But one day, a man travelling through the wood, heard a voice calling him, and on going to the place from whence it came, he saw a raven on a tree. " I am a king's daughter by birth," said the raven, as he came near, " and have been changed by magic; but it is in your power to let me free."
" What am I to do ?" he asked.
" Go farther into the forest," she replied, "and there you will see a tiny house, in which lives an old woman, who will offer you something to eat and drink; but do not dare to take anything, if you do you will fall into a deep sleep and be unable to set me at liberty. In the garden behind the house is a large tan-yard, and there you must stand and wait for me. I shall come to you at two o'clock each day, for three days, and each time in a carriage; on the first day drawn by four white horses, on the second by four red horses, and the third time four black horses.
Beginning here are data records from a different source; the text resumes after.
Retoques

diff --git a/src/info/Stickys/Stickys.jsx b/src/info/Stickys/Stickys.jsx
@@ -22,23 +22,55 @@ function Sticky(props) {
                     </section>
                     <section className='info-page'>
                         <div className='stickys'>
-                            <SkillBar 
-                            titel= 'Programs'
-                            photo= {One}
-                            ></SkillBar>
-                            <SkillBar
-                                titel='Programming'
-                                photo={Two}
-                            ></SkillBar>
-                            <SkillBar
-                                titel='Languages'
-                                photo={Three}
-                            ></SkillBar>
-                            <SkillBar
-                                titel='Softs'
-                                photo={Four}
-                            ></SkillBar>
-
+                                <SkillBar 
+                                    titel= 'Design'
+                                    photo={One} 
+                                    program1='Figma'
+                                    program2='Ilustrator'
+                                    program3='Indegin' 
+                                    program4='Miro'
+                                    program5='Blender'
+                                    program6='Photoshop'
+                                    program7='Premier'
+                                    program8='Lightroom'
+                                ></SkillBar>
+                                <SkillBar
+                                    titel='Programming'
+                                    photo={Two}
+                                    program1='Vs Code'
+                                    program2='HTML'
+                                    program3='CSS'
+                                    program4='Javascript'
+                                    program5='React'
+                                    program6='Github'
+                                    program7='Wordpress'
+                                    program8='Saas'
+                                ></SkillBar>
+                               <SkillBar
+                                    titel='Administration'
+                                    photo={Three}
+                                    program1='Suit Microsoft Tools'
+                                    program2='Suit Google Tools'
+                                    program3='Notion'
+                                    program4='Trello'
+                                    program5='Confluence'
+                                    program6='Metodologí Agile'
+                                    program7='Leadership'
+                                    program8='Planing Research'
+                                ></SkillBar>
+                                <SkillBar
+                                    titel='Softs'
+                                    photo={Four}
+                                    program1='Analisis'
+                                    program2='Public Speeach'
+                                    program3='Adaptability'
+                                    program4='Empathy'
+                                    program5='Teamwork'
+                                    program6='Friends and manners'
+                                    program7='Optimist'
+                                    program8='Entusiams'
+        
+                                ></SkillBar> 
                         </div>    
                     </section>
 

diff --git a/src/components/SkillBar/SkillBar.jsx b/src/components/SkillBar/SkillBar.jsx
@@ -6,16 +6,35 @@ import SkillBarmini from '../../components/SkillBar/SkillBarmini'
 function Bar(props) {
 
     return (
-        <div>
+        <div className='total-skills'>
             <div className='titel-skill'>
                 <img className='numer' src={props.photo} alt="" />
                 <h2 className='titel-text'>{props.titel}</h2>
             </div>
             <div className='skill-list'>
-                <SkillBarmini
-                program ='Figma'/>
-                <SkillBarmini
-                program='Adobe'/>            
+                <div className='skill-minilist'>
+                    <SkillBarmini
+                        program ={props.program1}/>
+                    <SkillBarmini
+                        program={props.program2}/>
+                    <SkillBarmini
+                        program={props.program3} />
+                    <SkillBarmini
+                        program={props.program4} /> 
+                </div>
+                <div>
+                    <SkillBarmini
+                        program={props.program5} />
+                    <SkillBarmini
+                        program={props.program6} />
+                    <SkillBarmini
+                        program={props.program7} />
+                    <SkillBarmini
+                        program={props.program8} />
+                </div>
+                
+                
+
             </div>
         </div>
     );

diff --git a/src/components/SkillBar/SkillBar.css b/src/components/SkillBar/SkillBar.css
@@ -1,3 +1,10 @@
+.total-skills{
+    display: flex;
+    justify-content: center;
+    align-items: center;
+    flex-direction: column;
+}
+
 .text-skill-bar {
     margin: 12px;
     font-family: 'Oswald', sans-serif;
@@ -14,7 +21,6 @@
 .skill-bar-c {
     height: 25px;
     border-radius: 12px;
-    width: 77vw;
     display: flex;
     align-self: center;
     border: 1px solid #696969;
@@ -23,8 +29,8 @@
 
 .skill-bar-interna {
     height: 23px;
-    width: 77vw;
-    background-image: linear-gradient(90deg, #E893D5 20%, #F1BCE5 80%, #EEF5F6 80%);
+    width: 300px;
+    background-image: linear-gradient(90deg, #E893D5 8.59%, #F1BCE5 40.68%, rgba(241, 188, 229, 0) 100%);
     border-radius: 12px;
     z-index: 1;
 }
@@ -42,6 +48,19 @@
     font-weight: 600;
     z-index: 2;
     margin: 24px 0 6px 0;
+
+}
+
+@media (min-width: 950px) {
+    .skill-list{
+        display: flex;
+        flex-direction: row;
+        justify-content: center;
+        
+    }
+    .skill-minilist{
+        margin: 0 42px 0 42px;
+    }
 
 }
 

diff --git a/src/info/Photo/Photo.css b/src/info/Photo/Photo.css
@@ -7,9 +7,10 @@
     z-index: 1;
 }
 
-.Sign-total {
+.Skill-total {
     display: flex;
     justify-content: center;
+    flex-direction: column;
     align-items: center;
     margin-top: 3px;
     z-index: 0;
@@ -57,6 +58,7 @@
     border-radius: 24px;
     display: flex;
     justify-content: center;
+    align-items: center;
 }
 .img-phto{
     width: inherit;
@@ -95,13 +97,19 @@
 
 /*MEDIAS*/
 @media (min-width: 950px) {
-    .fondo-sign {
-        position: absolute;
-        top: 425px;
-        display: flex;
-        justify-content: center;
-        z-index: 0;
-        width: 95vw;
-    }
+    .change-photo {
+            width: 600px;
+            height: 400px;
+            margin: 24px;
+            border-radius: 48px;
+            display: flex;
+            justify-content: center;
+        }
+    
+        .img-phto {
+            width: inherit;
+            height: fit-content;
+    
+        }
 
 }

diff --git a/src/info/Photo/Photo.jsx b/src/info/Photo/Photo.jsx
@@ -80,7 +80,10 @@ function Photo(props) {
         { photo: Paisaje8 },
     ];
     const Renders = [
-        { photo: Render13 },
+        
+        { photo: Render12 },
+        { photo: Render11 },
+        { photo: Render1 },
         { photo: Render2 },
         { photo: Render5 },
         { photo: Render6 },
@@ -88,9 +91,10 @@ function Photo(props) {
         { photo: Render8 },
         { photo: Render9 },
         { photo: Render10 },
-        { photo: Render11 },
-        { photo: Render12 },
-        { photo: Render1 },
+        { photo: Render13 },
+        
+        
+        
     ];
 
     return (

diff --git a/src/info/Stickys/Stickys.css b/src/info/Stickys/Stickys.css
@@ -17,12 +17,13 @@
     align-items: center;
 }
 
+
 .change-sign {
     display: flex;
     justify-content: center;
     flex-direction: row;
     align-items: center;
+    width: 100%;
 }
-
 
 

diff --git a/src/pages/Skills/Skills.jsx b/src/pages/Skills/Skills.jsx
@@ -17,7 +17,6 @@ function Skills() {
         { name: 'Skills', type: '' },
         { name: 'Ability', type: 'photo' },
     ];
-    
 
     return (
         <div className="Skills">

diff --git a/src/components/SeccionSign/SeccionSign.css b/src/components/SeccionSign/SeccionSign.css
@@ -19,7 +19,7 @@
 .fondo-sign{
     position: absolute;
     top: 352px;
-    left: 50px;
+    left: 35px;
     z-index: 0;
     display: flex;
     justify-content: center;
If, however, you should not be awake, but sleeping at any time when I come to you, then I shall not be free." The man promised to do all she desired, but the raven said, " Ah, I know already that you will not deliver me, you are sure to take something the old woman offers you." The man promised again that he certainly would not touch anything, either to eat or to drink, and then he left her.
As he approached the house, the woman came out to him and said, " Poor man, you seem tired out; but come in and refresh yourself, and have something to eat and drink."
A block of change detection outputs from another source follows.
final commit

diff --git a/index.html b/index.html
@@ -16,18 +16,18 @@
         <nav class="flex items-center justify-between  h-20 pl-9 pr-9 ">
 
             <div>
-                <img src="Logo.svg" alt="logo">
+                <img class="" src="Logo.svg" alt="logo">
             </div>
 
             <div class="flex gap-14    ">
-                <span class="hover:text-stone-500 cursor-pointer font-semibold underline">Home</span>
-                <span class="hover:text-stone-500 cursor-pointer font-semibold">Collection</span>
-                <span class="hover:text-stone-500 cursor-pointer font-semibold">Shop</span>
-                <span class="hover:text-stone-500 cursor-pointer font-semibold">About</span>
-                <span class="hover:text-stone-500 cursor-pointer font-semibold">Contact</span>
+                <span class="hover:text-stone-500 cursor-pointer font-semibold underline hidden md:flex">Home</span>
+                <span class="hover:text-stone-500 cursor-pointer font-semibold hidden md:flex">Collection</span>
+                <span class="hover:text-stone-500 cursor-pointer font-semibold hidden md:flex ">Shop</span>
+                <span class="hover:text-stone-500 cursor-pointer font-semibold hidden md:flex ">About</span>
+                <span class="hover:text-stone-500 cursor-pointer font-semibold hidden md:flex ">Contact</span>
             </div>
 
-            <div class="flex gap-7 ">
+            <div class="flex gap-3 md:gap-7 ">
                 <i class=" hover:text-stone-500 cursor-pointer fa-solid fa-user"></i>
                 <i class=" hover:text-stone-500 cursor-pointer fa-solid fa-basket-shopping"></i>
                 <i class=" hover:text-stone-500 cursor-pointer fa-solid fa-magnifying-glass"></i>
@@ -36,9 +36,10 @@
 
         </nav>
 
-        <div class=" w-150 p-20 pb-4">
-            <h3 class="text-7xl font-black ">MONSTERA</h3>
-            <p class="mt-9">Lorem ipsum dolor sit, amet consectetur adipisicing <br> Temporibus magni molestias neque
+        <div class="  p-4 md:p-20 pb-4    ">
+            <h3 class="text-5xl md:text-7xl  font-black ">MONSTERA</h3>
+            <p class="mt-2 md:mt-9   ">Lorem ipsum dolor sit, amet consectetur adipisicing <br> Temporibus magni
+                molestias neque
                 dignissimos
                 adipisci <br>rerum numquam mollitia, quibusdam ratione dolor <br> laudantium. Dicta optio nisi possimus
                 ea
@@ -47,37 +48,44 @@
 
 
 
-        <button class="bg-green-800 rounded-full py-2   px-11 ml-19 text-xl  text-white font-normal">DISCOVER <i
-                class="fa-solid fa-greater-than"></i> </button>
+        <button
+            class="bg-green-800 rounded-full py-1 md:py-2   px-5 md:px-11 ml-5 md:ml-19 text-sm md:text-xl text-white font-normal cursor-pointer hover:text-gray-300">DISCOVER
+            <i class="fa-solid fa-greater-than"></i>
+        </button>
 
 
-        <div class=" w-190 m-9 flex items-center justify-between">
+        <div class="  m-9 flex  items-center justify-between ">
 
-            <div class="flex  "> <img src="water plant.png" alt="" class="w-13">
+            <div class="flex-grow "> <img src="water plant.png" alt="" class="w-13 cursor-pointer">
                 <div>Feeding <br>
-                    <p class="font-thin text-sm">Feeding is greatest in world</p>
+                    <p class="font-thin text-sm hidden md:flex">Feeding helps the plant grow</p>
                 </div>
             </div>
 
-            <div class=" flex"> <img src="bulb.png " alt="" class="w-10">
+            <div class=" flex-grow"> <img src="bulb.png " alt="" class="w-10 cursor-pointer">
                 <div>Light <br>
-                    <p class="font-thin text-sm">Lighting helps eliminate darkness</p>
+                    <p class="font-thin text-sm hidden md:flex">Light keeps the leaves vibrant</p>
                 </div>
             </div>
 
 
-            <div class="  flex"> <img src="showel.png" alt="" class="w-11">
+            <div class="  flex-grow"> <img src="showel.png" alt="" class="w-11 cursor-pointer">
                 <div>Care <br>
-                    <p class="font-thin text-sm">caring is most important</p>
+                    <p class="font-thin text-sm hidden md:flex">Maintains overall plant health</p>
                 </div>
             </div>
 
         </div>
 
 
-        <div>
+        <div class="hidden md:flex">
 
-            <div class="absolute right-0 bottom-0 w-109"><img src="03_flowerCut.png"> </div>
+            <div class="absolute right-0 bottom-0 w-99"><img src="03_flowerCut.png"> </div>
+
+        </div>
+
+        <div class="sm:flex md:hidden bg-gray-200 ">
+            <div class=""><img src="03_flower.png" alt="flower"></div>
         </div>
" No," he replied, " I do not want anything." But she gave him no peace till he came in, and then she said :
" If you won't eat perhaps you will just drink a little from this glass, once is nothing at all."
At last he allowed himself to be persuaded, and drank from the glass. Next day at noon he wrent out to wait for the raven, till two o'clock, at the tan-yard. But while he stood there, a feeling of fatigue came at once upon him so painfully, that he could not overcome it. " I must lie down," he said, " but I will not sleep.'*
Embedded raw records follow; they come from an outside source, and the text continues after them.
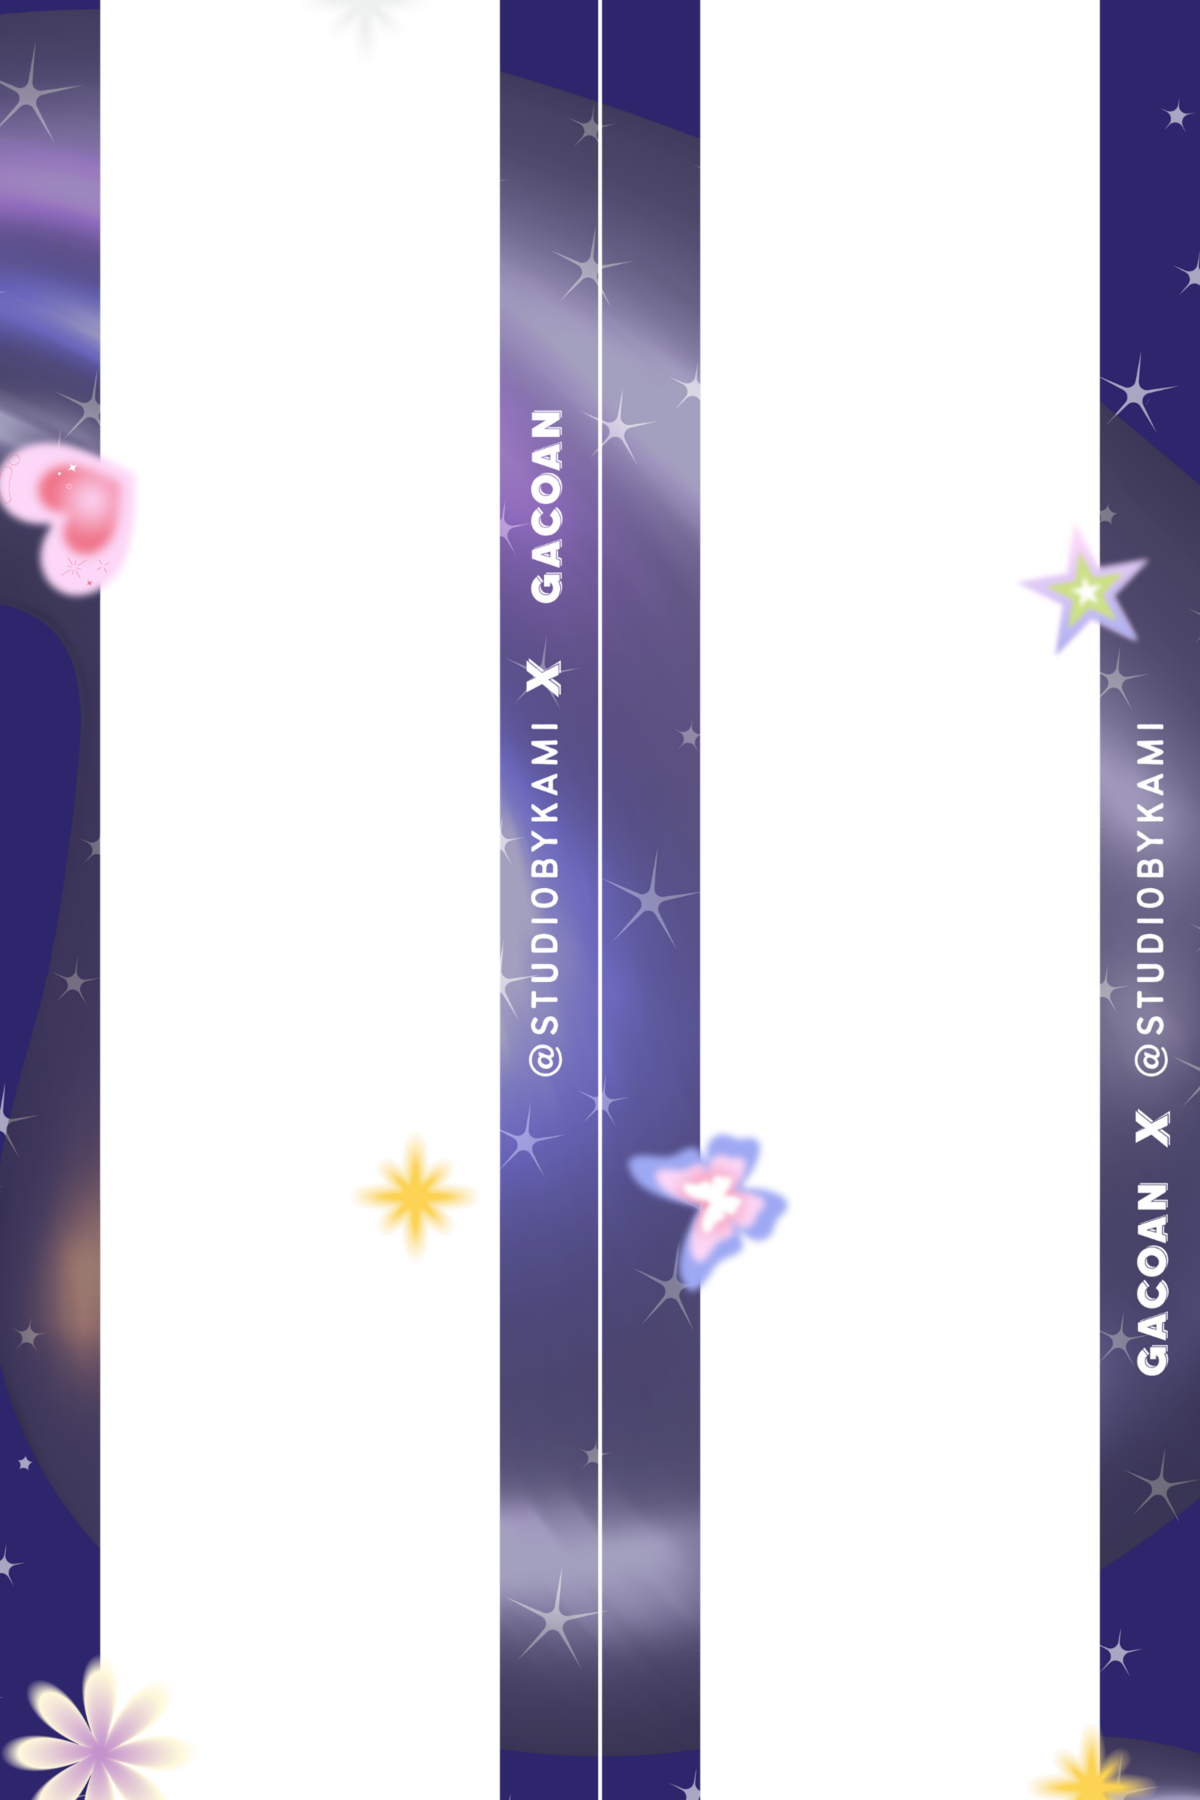
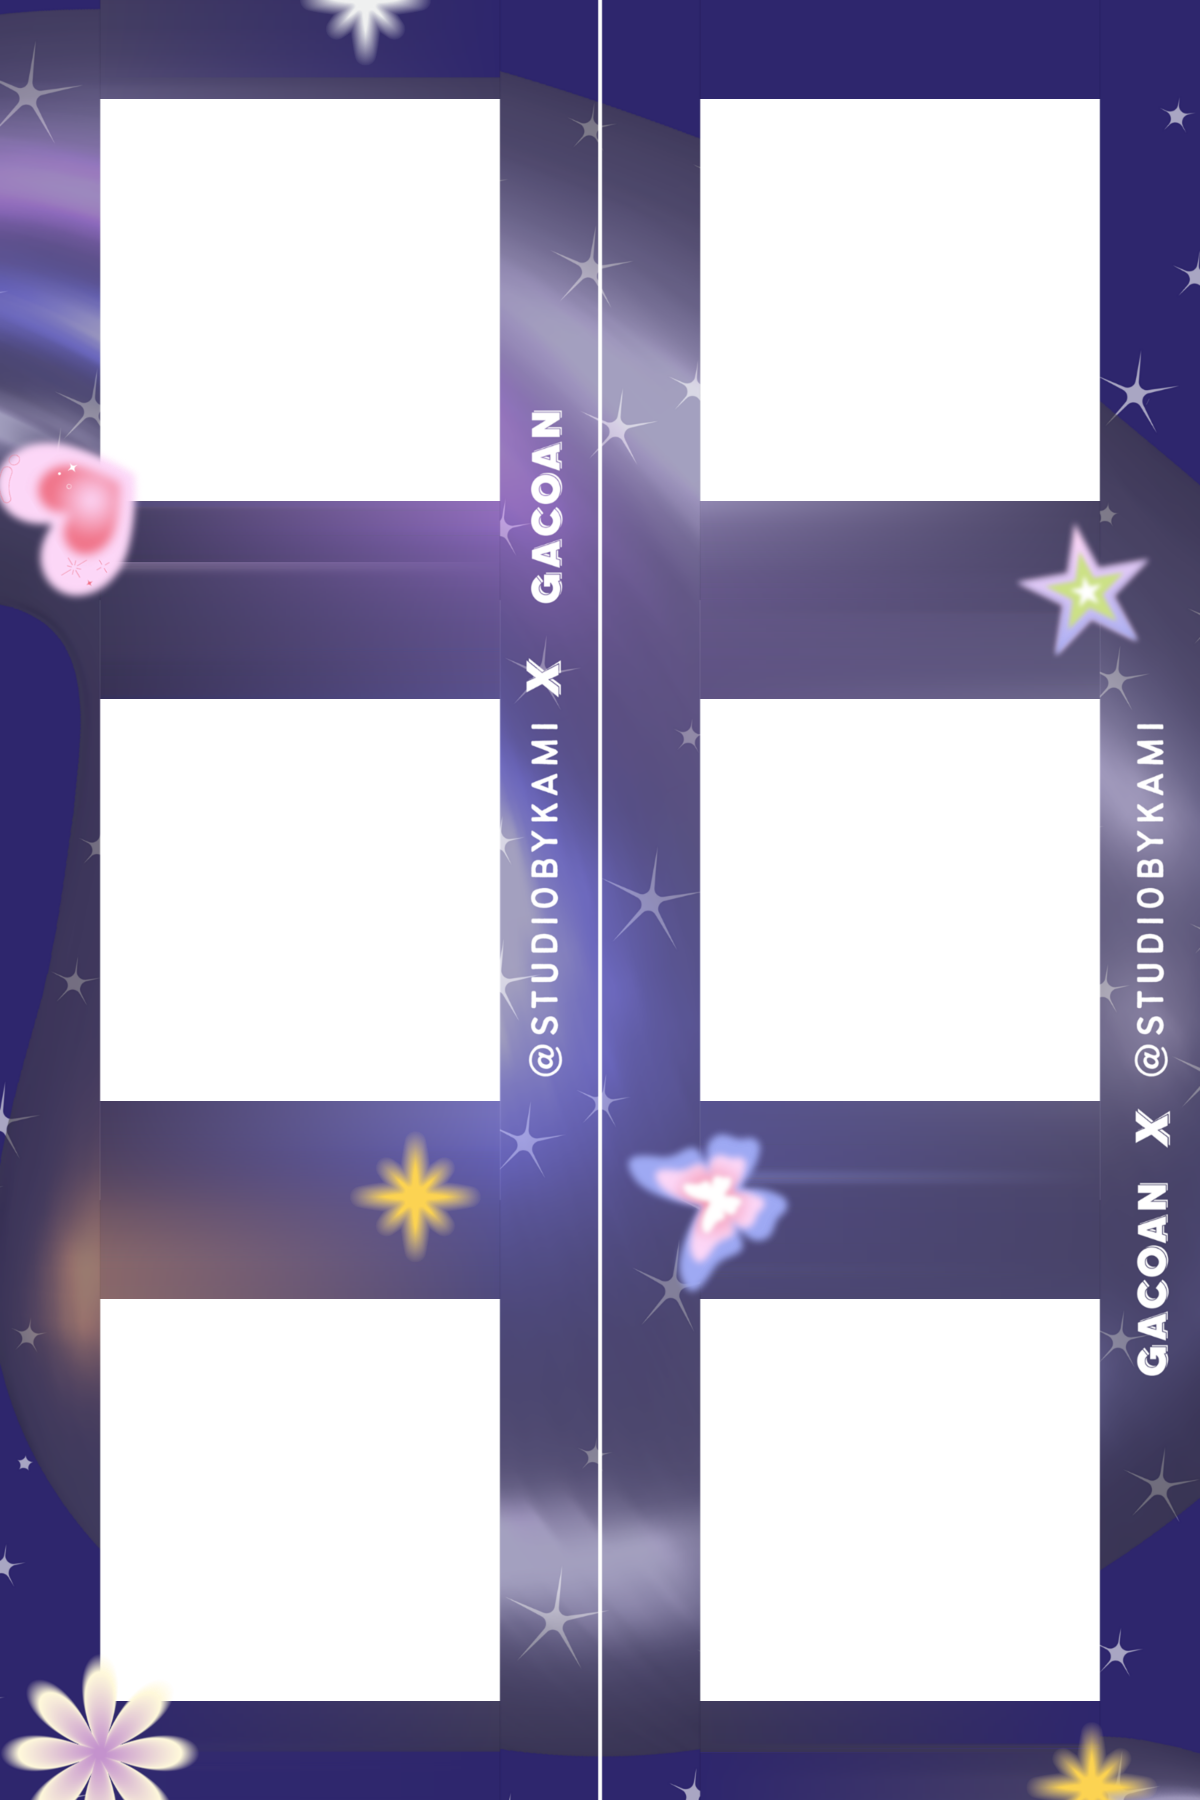
Punch the langit frame into six cells, like the rest of the set
It was the one design in the Gacoan set that took two photographs. It arrived
as two full-bleed 402x1800 panels, so a landscape frame from the camera printed
a vertical sliver of itself, and a customer picking it got a third of the
session everything else offered.

Cells come from the holes in the PNG, so this is a change to the artwork rather
than to a manifest. It is now a 2x3 grid of 402x402 cells: 99px margins, and
198px gutters both ways, which is the gutter the design already had down its
middle. Square is the least crop available here — a 3:2 frame loses a third of
its width rather than seven-eighths.

The bands punched out of the panels are filled with the sky read out of the
frame either side of them, a row at a time. Neither obvious way to read it works
alone: sampling the neighbouring pixel smears whatever it lands on, and the
heart overhanging the left panel becomes a pink stripe the full width of the
band; sampling a dark percentile over a tall window rejects the ornaments, since
every one of them is lighter than the sky, but it loses the gradient the sky has
at that row and leaves a step at the panel's edge. So the tall window only sets
the brightness above which a pixel is ornament, and the colour comes from the
frame within 40px of the edge with the ornament excluded. Nothing already opaque
was touched, so the heart, star, butterfly and sparkle still have their shapes
and now sit in the gutters.
[…]

diff --git a/agent/internal/compose/templates/README.md b/agent/internal/compose/templates/README.md
@@ -15,7 +15,7 @@ the blade differs.
 
 The two halves are **not** duplicates. Each holds its own photographs, so a cut
 sheet is two strips with different pictures rather than the same strip twice.
-Six cells, except `gacoan-5-langit`, which is two full-bleed panels.
+Six cells on every one of them, three to a strip.
 
 `strip2x6` is therefore unused by anything shipped. It remains a layout the
 printer and the catalogue both understand — an uploaded 600×1800 frame still
@@ -36,6 +36,12 @@ is the same shape on disk as a frame synced down from the catalogue, which
 The supplied artwork was 1800 × 2700 — 4×6 at 450 dpi — and was resampled to the
 300 dpi sheet before being committed. Cells detected at 450 dpi would be 1.5×
 the sheet they have to sit on.
+
+`gacoan-5-langit` arrived as two full-bleed panels and its grid was punched
+here, so it holds six photos like the rest of the set. The bands are filled with
+the sky read out of the frame either side of them, and the ornaments that
+overhang the panels were left alone. Re-exporting that one from the delivered
+file brings the two panels back.
 
 ## Adding one
 
@@ -66,9 +72,8 @@ loads, rather than printed half-off the paper.
 
 Photos **fill** their cell and are centre-cropped. A letterboxed photo inside a
 designed frame reads as a mistake, and the customer framed the shot expecting
-the whole cell. A tall narrow cell therefore crops hard: `gacoan-5-langit` is
-402 × 1800, so a landscape frame from the camera shows a vertical sliver of
-itself, which is what that design asks for.
+the whole cell. A cell squarer than the camera therefore crops hard:
+`gacoan-5-langit` is 402 × 402, so a 3:2 frame loses a third of its width.
 
 A chosen filter is applied to each cell after the photo is drawn into it, so it
 colours the photograph and never this artwork. See `filter.go`.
No sooner, however, had he stretched himself on the ground, than his eyes closed involuntarily, and presently he slept so soundly that nothing on earth could awake him.
At two o'clock came the raven in her carriage, drawn by four